How does a painting blur the line between art and object? Chicago Works artist Mika Horibuchi explains the tricks and slips in visual perception seen in her work during a tour of her studio.

Video Description


How does a painting blur the line between art and object? Chicago Works artist Mika Horibuchi explains the tricks and slips in visual perception seen in her work during a tour of her studio.


I’ve been thinking about edges of paintings as indicators of how we think about frames and framework, where an image stops and begins.

There’s a fake shadow that goes on, so this bottom part is much darker.

It makes it into more of an object, in a strange way.

So I’ve been looking for different duck-rabbits, and then taking that illustration and then turning them into physical rubber stamps. And then, painting the stamp.

All of my paintings are presenting themselves as objects in one way or another.

Even with the watercolor paintings.

My grandmother, who lives in Japan, wanted to learn how to paint and draw.

And she’s never painted or drawn in her whole life.

I sent her some watercolors and basic brushes.

And then a few months later, she sent me these photographs in the mail.

Photographs of the paintings that she’s done become source material for a series of paintings that I started.

It’s paintings playing the role of objects.
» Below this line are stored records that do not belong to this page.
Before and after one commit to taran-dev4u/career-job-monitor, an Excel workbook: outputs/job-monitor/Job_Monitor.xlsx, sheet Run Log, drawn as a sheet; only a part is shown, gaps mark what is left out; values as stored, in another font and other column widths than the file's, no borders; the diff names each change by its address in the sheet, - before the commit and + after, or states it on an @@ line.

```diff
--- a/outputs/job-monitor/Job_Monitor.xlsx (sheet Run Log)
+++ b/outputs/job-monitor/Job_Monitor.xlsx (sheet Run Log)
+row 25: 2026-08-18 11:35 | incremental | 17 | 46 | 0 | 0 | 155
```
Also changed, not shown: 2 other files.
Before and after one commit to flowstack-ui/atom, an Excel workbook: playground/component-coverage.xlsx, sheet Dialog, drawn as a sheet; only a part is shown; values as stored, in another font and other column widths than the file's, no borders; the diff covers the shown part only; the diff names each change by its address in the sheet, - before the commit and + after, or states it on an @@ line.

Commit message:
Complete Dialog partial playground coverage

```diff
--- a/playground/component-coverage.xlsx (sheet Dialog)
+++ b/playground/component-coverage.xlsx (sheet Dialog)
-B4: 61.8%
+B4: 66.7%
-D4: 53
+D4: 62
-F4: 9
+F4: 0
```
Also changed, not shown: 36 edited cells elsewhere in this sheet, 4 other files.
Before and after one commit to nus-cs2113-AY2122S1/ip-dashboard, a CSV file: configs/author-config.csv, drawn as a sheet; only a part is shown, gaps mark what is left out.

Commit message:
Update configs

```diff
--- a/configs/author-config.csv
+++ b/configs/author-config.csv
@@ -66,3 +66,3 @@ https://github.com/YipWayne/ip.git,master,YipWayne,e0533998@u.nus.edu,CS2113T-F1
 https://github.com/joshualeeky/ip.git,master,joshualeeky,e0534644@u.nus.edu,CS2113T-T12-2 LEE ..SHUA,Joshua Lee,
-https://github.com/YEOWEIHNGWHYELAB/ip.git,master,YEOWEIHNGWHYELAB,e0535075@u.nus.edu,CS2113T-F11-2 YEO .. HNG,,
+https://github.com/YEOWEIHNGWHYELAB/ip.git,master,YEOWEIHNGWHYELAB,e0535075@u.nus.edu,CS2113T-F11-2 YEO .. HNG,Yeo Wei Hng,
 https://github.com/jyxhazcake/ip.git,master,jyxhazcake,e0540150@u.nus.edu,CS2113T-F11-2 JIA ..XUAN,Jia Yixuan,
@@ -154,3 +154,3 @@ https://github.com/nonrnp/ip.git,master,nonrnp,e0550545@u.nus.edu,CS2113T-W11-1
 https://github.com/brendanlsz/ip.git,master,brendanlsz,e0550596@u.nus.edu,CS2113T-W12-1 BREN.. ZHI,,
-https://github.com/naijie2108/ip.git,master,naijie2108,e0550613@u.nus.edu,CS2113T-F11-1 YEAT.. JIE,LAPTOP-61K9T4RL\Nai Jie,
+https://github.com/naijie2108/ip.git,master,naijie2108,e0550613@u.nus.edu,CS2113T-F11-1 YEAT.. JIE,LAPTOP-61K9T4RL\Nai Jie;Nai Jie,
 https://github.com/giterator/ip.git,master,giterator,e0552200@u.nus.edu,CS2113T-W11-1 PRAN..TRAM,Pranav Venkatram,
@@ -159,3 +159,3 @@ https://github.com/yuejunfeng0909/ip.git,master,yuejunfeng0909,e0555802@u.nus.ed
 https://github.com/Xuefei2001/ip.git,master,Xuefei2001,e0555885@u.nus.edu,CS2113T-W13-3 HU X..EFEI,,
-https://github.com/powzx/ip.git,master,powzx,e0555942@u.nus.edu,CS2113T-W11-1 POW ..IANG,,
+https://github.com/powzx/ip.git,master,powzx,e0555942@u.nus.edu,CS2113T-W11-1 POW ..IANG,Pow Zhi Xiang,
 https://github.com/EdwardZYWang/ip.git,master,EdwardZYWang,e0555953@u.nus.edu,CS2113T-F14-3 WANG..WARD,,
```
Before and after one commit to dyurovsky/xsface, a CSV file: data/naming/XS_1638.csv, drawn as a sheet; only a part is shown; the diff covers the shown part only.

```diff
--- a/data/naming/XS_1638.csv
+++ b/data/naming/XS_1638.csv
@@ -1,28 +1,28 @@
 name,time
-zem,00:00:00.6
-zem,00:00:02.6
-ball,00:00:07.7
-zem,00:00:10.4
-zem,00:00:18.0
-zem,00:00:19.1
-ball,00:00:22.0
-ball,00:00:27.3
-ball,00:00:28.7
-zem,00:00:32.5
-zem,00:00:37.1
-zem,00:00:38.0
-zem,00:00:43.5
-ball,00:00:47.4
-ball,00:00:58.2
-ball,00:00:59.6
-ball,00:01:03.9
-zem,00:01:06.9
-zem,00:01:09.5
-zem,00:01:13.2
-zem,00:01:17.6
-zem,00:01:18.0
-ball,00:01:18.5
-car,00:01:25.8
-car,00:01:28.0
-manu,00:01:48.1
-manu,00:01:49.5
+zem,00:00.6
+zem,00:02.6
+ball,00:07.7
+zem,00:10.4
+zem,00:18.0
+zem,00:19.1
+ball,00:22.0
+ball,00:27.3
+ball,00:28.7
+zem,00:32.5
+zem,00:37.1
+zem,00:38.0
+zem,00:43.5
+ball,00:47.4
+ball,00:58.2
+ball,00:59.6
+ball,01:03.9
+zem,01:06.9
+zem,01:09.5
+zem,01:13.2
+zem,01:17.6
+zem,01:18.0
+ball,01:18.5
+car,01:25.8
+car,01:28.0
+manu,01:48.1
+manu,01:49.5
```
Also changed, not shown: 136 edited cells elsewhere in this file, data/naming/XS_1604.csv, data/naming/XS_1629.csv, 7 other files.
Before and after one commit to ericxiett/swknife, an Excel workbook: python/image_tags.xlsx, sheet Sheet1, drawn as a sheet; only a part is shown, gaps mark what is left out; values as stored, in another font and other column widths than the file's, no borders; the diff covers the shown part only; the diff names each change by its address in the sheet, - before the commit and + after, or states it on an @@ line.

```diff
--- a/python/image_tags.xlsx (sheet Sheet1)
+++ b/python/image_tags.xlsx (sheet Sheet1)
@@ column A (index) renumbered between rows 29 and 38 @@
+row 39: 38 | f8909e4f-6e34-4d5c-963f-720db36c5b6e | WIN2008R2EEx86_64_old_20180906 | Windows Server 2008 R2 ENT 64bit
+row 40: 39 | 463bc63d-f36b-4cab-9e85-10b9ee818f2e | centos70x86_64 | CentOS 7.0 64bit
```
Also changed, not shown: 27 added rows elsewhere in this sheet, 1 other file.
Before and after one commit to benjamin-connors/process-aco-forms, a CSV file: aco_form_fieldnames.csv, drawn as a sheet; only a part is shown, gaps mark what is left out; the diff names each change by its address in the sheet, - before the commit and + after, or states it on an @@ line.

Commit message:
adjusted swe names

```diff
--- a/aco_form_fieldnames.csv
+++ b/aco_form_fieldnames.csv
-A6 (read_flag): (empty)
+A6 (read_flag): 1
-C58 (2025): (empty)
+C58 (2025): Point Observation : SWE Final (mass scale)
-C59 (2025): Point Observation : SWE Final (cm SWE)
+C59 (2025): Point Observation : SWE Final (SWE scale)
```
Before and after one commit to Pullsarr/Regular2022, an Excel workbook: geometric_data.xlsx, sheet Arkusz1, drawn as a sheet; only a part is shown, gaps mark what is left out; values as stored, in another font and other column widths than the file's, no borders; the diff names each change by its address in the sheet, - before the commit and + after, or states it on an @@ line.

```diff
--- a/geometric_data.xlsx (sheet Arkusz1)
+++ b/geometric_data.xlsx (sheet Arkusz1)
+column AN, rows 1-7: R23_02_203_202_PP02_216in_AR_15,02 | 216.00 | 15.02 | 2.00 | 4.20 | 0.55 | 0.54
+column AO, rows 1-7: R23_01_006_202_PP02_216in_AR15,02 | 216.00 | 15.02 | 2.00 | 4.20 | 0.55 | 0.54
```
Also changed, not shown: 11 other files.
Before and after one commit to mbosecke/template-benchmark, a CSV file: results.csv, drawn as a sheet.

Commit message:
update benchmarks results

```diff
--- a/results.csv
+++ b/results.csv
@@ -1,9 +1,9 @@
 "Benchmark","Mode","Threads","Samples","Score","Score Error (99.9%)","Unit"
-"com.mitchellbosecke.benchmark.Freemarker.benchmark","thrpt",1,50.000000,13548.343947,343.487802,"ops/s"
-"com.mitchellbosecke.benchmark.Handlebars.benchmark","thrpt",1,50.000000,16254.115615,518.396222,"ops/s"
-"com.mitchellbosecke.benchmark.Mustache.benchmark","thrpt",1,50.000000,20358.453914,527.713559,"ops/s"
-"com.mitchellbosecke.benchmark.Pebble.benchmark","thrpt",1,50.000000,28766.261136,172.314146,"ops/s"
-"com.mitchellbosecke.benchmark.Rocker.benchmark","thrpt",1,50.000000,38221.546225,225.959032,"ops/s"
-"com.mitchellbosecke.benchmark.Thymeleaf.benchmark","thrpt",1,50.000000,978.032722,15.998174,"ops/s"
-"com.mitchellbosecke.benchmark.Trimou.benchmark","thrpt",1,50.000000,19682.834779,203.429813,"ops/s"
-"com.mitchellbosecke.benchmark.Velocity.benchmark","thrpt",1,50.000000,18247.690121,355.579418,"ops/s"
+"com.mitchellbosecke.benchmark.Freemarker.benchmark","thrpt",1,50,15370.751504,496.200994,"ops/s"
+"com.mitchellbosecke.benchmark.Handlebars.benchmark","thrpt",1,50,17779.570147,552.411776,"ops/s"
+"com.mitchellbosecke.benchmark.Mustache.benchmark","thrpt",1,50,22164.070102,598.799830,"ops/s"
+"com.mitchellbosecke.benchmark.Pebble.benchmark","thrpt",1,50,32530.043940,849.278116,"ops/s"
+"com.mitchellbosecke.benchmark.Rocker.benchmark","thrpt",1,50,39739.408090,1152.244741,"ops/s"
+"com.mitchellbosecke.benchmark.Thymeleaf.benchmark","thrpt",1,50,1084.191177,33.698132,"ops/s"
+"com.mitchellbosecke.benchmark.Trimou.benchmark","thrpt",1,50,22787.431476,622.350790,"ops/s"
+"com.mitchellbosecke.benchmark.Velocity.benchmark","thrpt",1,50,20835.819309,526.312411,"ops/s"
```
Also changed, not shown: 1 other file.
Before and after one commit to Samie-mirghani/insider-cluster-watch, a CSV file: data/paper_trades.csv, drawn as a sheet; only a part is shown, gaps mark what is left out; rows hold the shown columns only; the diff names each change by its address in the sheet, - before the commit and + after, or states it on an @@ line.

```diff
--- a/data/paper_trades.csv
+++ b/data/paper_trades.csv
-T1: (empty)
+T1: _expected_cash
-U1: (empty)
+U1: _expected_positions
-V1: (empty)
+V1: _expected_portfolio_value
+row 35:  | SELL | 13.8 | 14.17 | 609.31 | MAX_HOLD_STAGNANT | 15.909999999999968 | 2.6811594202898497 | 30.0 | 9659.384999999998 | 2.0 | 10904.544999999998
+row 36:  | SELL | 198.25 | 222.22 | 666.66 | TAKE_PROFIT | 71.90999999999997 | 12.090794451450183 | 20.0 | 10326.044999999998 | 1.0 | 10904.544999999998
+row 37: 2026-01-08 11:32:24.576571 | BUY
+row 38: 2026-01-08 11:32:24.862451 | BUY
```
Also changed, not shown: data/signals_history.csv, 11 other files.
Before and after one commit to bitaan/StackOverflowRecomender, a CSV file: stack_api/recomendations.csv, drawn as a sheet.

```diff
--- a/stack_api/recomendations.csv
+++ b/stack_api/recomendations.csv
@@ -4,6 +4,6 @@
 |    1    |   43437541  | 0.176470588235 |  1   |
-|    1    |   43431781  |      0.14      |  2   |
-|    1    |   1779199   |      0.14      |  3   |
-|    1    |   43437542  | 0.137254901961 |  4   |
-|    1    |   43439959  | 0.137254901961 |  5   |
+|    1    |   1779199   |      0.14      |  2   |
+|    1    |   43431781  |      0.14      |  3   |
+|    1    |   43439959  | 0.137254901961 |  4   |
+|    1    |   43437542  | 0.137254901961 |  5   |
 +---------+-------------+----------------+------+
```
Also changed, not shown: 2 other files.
That screens, and curtains, too, aren’t meant to be looked at, rather, our inclination is to look through them.

It teeters back and forth this–these two realms of being both an image and an object or one or the other.